- Source industry reports – make a note in your diary if they are produced annually.
- Look for analysts and other data sources. Some examples:
- Identify any market research reports that relate to your industry.
- Make a note in your diary if they are annual reports.
7. You Are Not Creative.
Many people already believe they are not creative, yet this can easily be overcome. Each one of us is a special kind of artist.
Every one of us is born an original, spontaneous thinker. The only difference between people who are creative and people who are not is a simple belief. Creative people believe they are creative.
There are lots of ways to generate useful and relevant blog content for your target audience. You can, of course, ask them as well what they would like from you.
Business Blog Actions:
- interview leaders in your sector and write about it.
- report on trends in your market, how they will affect your customers and what they do about them.
- write about big events that take place and summarise your thoughts on them.
- look at any industry reports and put your angle and perspective on it.
- produce a survey or poll and then write a blog on the results.
8. Because Your Website Isn’t Designed for Blogging.
An excellent blog deserves a good home. To blog consistently, you need to have an easy to use content management system (CMS) to publish your posts.
Many a business has hard-coded websites or CMS’s that are not user-friendly. By far and away the best platform is WordPress (there now over 80M WordPress websites/blogs).
Key business blog action:
- Review your current website and CMS and assess if it is fit for purpose
- If you are investing a lot of time and resources, make sure it looks good and reflects your brand
- Add in style elements to your blog to break up the format and make it more interesting

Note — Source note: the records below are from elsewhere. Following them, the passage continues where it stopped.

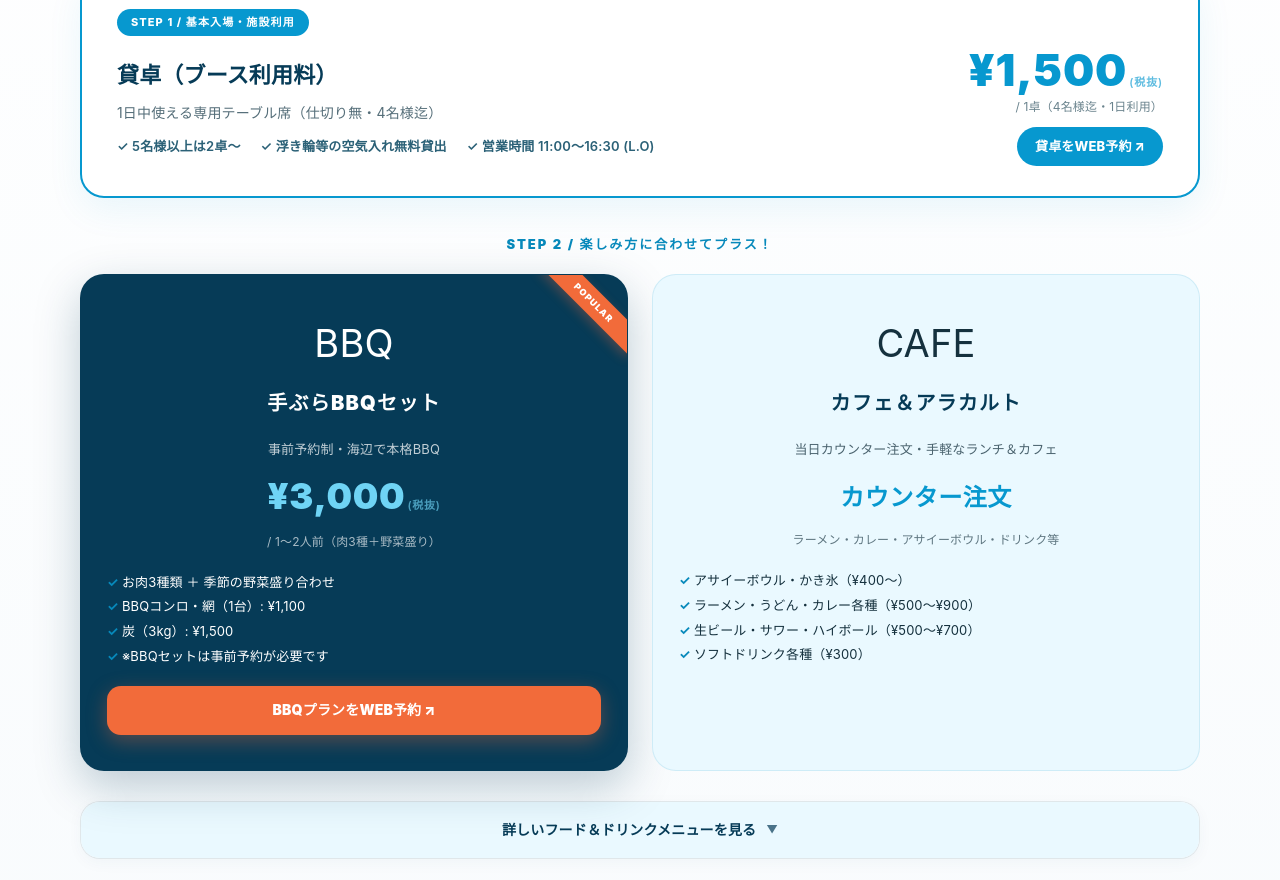
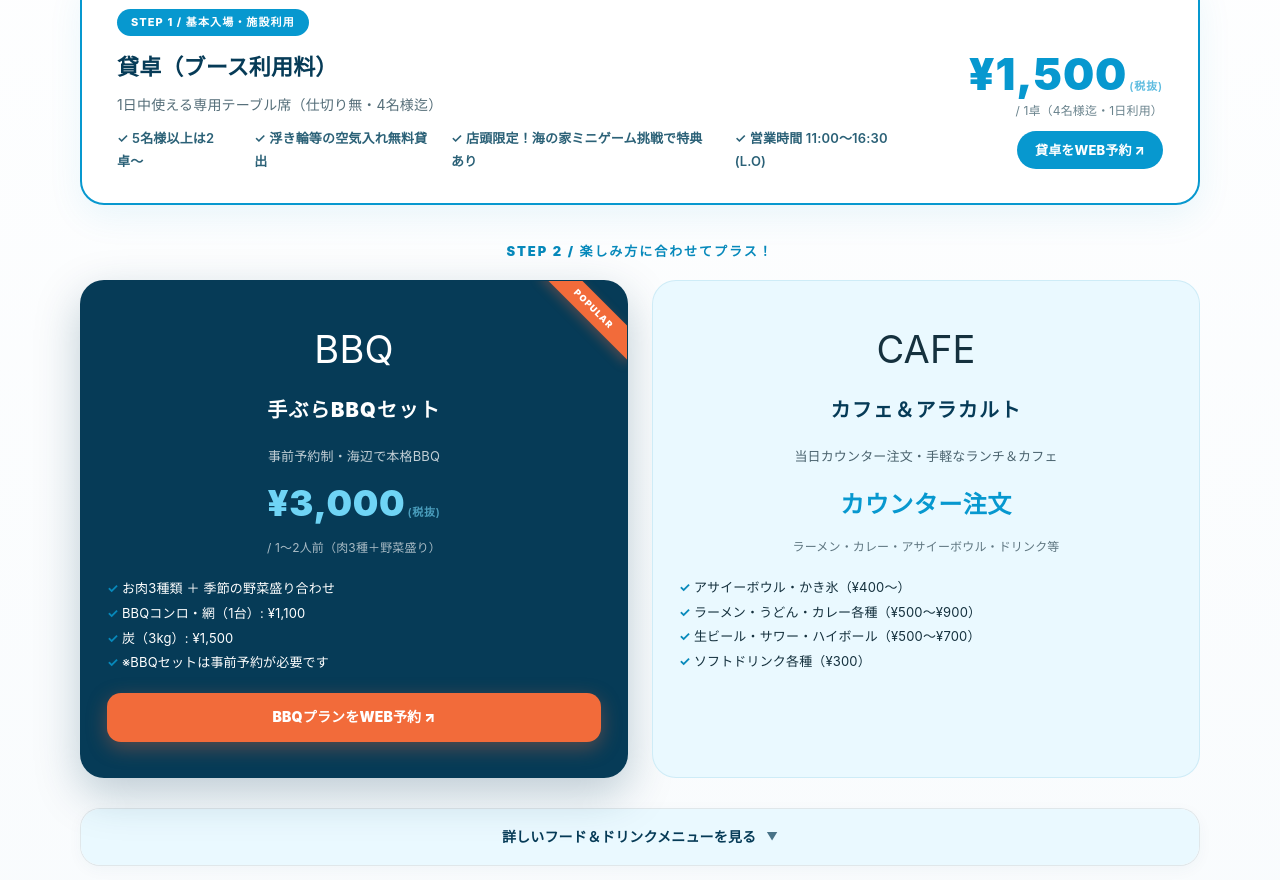
Before and after one commit to fc-mano/GoGoUmi_paradise_LP, a plain HTML site: page index.html in a window 1280 px wide. Shown: the part 5520-6400 px from the top of the page. Drawn offline with Linux system fonts and the light colour scheme.

Commit message:
feat: 料金プランの貸卓特典に店頭ミニゲーム告知を追加

```diff
--- a/index.html
+++ b/index.html
@@ -1557,6 +1557,7 @@
             <ul class="base-features">
               <li>✓ 5名様以上は2卓〜</li>
               <li>✓ 浮き輪等の空気入れ無料貸出</li>
+              <li>✓ 店頭限定！海の家ミニゲーム挑戦で特典あり</li>
               <li>✓ 営業時間 11:00〜16:30 (L.O)</li>
             </ul>
           </div>
```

Make it visually appealing and substantial – the web is getting easier to read!
9. Schedule Your Posts and Be Consistent
The last one is the hardest and a good reason why many businesses don’t blog. Many companies are still uncertain of the benefits of blogging and unsure of any return on investment.
I may be controversial here, but I still see a generation gap in the digital world. Some people have embraced it while others still are wary of it particularly at old senior levels of management. Some people just prefer to stick to what they know and have tried before.
In larger businesses it is often a cultural shift on a larger scale that is needed and blogging is part of a broader social marketing strategy.
Key marketing actions:
If you have internal resistance to change then build the case for blogging/social marketing:
- Produce a business proposal for how social marketing and blogging can benefit your business
- Use case studies (here are some interesting ones from Warwick Uni for instance)/ reports and best practice.
- Lobby people internally and find out who is blogging anyway! on their own blog
Well, there you have it ten reasons a business shouldn’t blog – what do you think should every business blog?
10. You Don’t Use Analytics To Test and Improve
Sometimes you can produce a blog post and it will do ok but not great.
After a month you might notice it isn’t receiving any traffic or isn’t ranked very well.
The goal now is to improve that post.
The way to think about this is that if you need to improve each of your blog posts over time. Optimise the heading, improve the content, create more backlinks.
Not only will this improve how your audience engages with your content it will also increase overall traffic to your site. Furthermore, don’t forget to build out the internal links to relevant related content.